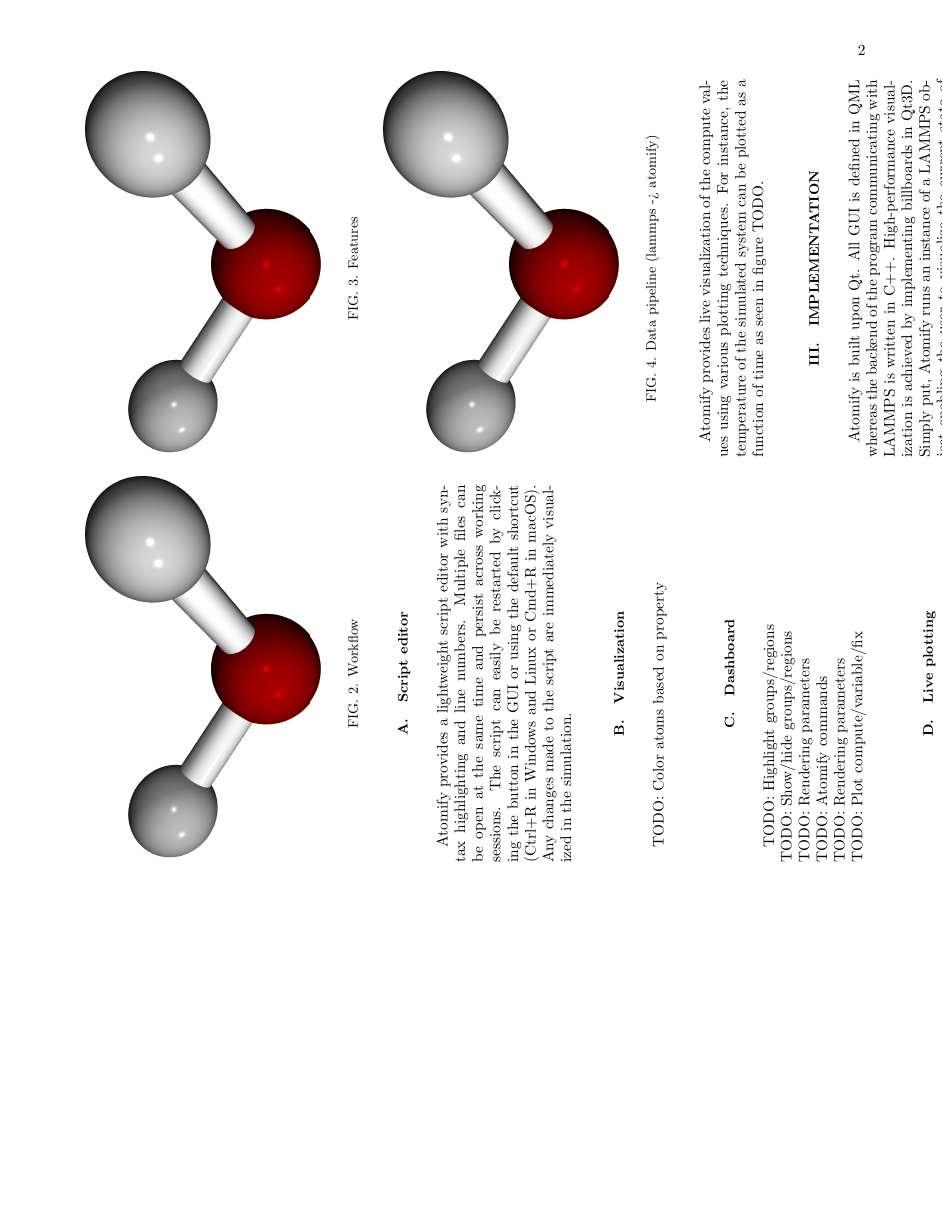
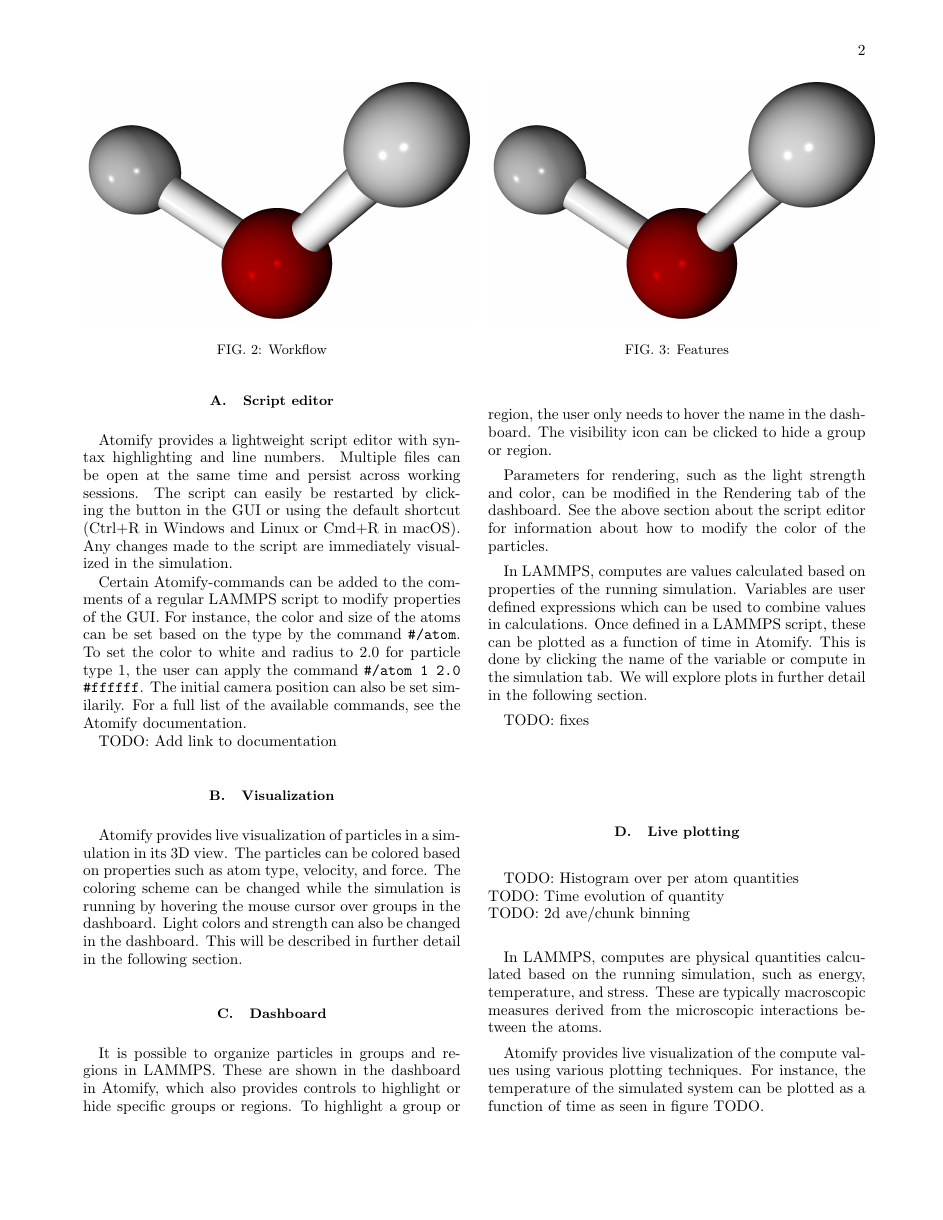
Before and after one commit to andeplane/atomify-paper, a LaTeX paper (ms.tex): page 2 of 4 before the commit and page 2 of 5 after it. Compiled offline with pdfLaTeX.

Commit message:
Fix revtex and add features

```diff
--- a/ms.tex
+++ b/ms.tex
@@ -1,4 +1,4 @@
-\documentclass[aps,pre,twocolumn,letterpaper,floatfix]{revtex4-1}
+\documentclass[aps,pre,twocolumn,letterpaper,floatfix]{revtex4}
 \usepackage{graphicx}
 \usepackage{amsmath,amssymb,amsfonts}
 \usepackage{mathtools}
@@ -132,7 +133,25 @@ The script can easily be restarted by clicking the button in the GUI or using
 the default shortcut (Ctrl+R in Windows and Linux or Cmd+R in macOS).
 Any changes made to the script are immediately visualized in the simulation.
 
+Certain Atomify-commands can be added to the comments of a regular LAMMPS script
+to modify properties of the GUI.
+For instance, the color and size of the atoms can be set based on the type by
+the command \texttt{\#/atom}.
+To set the color to white and radius to 2.0 for particle type 1,
+the user can apply the command \texttt{\#/atom 1 2.0 \#ffffff}.
+The initial camera position can also be set similarily.
+For a full list of the available commands, see the Atomify documentation.
+
+TODO: Add link to documentation
+
 \subsection{Visualization}
-TODO: Color atoms based on property \\
+
+Atomify provides live visualization of particles in a simulation in its 3D view.
+The particles can be colored based on properties such as atom type,
+velocity, and force.
+The coloring scheme can be changed while the simulation is running by hovering
+the mouse cursor over groups in the dashboard.
+Light colors and strength can also be changed in the dashboard.
+This will be described in further detail in the following section.
 
 \subsection{Dashboard}
@@ -145,3 +159,26 @@ TODO: Plot compute/variable/fix \\
+It is possible to organize particles in groups and regions in LAMMPS.
+These are shown in the dashboard in Atomify, which also provides controls to
+highlight or hide specific groups or regions.
+To highlight a group or region, the user only needs to hover the name in the
+dashboard.
+The visibility icon can be clicked to hide a group or region.
+
+Parameters for rendering, such as the light strength and color,
+can be modified in the Rendering tab of the dashboard.
+See the above section about the script editor for information about how to
+modify the color of the particles.
+
+In LAMMPS, computes are values calculated based on properties of the running
+simulation.
+Variables are user defined expressions which can be used to combine values in
+calculations.
+Once defined in a LAMMPS script, these can be plotted as a function of time in
+Atomify.
+This is done by clicking the name of the variable or compute in the simulation
+tab.
+We will explore plots in further detail in the following section.
+
+TODO: fixes \\
 
 \subsection{Live plotting}
 TODO: Histogram over per atom quantities \\
```
Also changed, not shown: ms.tex (10 more changed lines).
● ● ● ● ●
→ Exercise description: Where the material contains pictures, leave them out and copy the rest verbatim.

→ Task output:
Before and after one commit to andeplane/atomify-paper, a LaTeX paper (ms.tex): page 2 of 4 before the commit and page 2 of 5 after it. Compiled offline with pdfLaTeX.

Commit message:
Fix revtex and add features

```diff
--- a/ms.tex
+++ b/ms.tex
@@ -1,4 +1,4 @@
-\documentclass[aps,pre,twocolumn,letterpaper,floatfix]{revtex4-1}
+\documentclass[aps,pre,twocolumn,letterpaper,floatfix]{revtex4}
 \usepackage{graphicx}
 \usepackage{amsmath,amssymb,amsfonts}
 \usepackage{mathtools}
@@ -132,7 +133,25 @@ The script can easily be restarted by clicking the button in the GUI or using
 the default shortcut (Ctrl+R in Windows and Linux or Cmd+R in macOS).
 Any changes made to the script are immediately visualized in the simulation.
 
+Certain Atomify-commands can be added to the comments of a regular LAMMPS script
+to modify properties of the GUI.
+For instance, the color and size of the atoms can be set based on the type by
+the command \texttt{\#/atom}.
+To set the color to white and radius to 2.0 for particle type 1,
+the user can apply the command \texttt{\#/atom 1 2.0 \#ffffff}.
+The initial camera position can also be set similarily.
+For a full list of the available commands, see the Atomify documentation.
+
+TODO: Add link to documentation
+
 \subsection{Visualization}
-TODO: Color atoms based on property \\
+
+Atomify provides live visualization of particles in a simulation in its 3D view.
+The particles can be colored based on properties such as atom type,
+velocity, and force.
+The coloring scheme can be changed while the simulation is running by hovering
+the mouse cursor over groups in the dashboard.
+Light colors and strength can also be changed in the dashboard.
+This will be described in further detail in the following section.
 
 \subsection{Dashboard}
@@ -145,3 +159,26 @@ TODO: Plot compute/variable/fix \\
+It is possible to organize particles in groups and regions in LAMMPS.
+These are shown in the dashboard in Atomify, which also provides controls to
+highlight or hide specific groups or regions.
+To highlight a group or region, the user only needs to hover the name in the
+dashboard.
+The visibility icon can be clicked to hide a group or region.
+
+Parameters for rendering, such as the light strength and color,
+can be modified in the Rendering tab of the dashboard.
+See the above section about the script editor for information about how to
+modify the color of the particles.
+
+In LAMMPS, computes are values calculated based on properties of the running
+simulation.
+Variables are user defined expressions which can be used to combine values in
+calculations.
+Once defined in a LAMMPS script, these can be plotted as a function of time in
+Atomify.
+This is done by clicking the name of the variable or compute in the simulation
+tab.
+We will explore plots in further detail in the following section.
+
+TODO: fixes \\
 
 \subsection{Live plotting}
 TODO: Histogram over per atom quantities \\
```
Also changed, not shown: ms.tex (10 more changed lines).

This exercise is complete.